The VFW-sponsored Boy Scout Troop No. 709 and Cub Scout Pack No. 639 will help set up at 9 a.m. May 28 and take down decorations from the cemetery after the ceremony. There will be someone at the cemetery between 9 a.m. and 4 p.m. Saturday and Sunday to hand out forms for people to specify the symbols — such as crosses and flags — they want on veterans’ graves.
In case of inclement weather, the ceremony will be held at the Issaquah Valley Senior Center, 75 N.E. Creek Way.
May 24, 2011
Thank you for the winning opportunities
A big journalism award like Best Nondaily Newspaper in the Northwest gets our adrenaline pumping — and gives us pause to say thank you.
Let’s just start with the special section inside today’s paper, our second year to publish Lest We Forget. It’s a labor of love, and a labor of respect. It’s also a lot of hard work. But we couldn’t do it at all without the community neighbors and businesses who step up to cover the minimal costs. Thank you.
Thank you to all of the businesses that advertise with us year after year. Part of our commitment to excellent journalism is our commitment to advertisers to keep readership high. Quid pro quo. Your success is our success.
Thank you to our readers, who inspire us with their contributions of service to the community. Thank you for submitting your story ideas and photos. Thank you to the thousands for following us on Facebook and Twitter.

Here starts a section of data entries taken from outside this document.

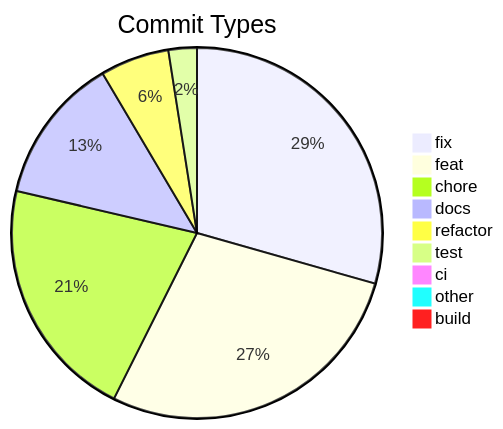
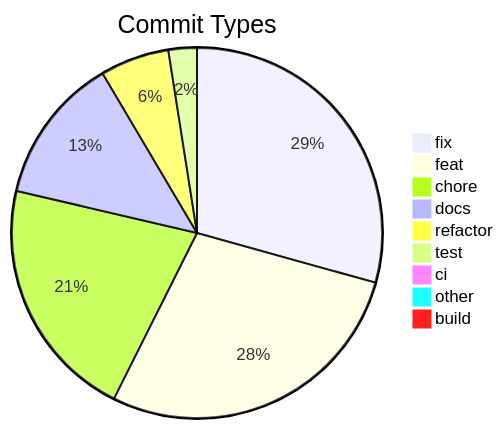
Before and after one commit to svenroth-ai/shipwright: the diagram in .shipwright/compliance/change-history.md, drawn with Mermaid. The commit also changed other lines of this file and 35 other files, not shown here.

````diff
--- a/.shipwright/compliance/change-history.md
+++ b/.shipwright/compliance/change-history.md
@@ -8,12 +8,12 @@
 ```mermaid
 pie title Commit Types
-    "fix" : 332
-    "feat" : 316
+    "fix" : 331
+    "feat" : 317
     "chore" : 240
     "docs" : 145
     "refactor" : 68
     "test" : 28
     "ci" : 11
     "other" : 9
     "build" : 1
 ```
````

Thank you to the owners of The Issaquah Press and its three sister newspapers. The Blethen family encourages us, and then gives us the resources to do great work.
We are often asked whether newspapers will survive the test of a changing time. We’re glad to say our crystal ball is rosy and bright. We’re not in the business of making predictions, but with a commitment to strong journalism and a strong community, we have a formula that will keep us around for many years. Heck, 111 years is just the beginning!
Thank you, Issaquah. We’re proud to be your award-winning newspaper.
May 24, 2011
Memorial Day weekend means more traffic congestion as people hit the road for the traditional start of summer.
The state Department of Transportation alerted drivers to expect delays along Interstate 90 at Snoqualmie Pass and U.S. 2 at Stevens Pass, as well as along Interstate 5 at the Canadian border and between Olympia and Tacoma.
The agency offers many ways for motorists to check road conditions, including a travel website, www.wsdot.wa.gov/traffic, and a travel information hotline, 511.
Motorists can find information such as camera images from across the state, state ferry schedules and a map of highway incidents and closures online.
May 24, 2011
Here’s to those who help us remember
Sometimes we all need a little reminder. Thank goodness we have people like Dave Waggoner in the Issaquah community.
Waggoner, a quartermaster in the Issaquah Veterans of Foreign Wars post, once left a small U.S. flag at the office so I would always remember Memorial Day. The flag still flies above my desk.
Each year, Waggoner, members of the VFW post and local Boy Scouts plant flags and/or crosses on the graves of former veterans at Hillside Cemetery for Memorial Day and Veterans Day. Waggoner makes sure these former vets are remembered.
Waggoner expressed a concern in an April Issaquah Press story that people are forgetting U.S. veterans. With Memorial Day coming up, none of us should forget veterans, especially those in our family.
I do a roll call every Memorial Day, setting aside some time to remember the veterans in my family.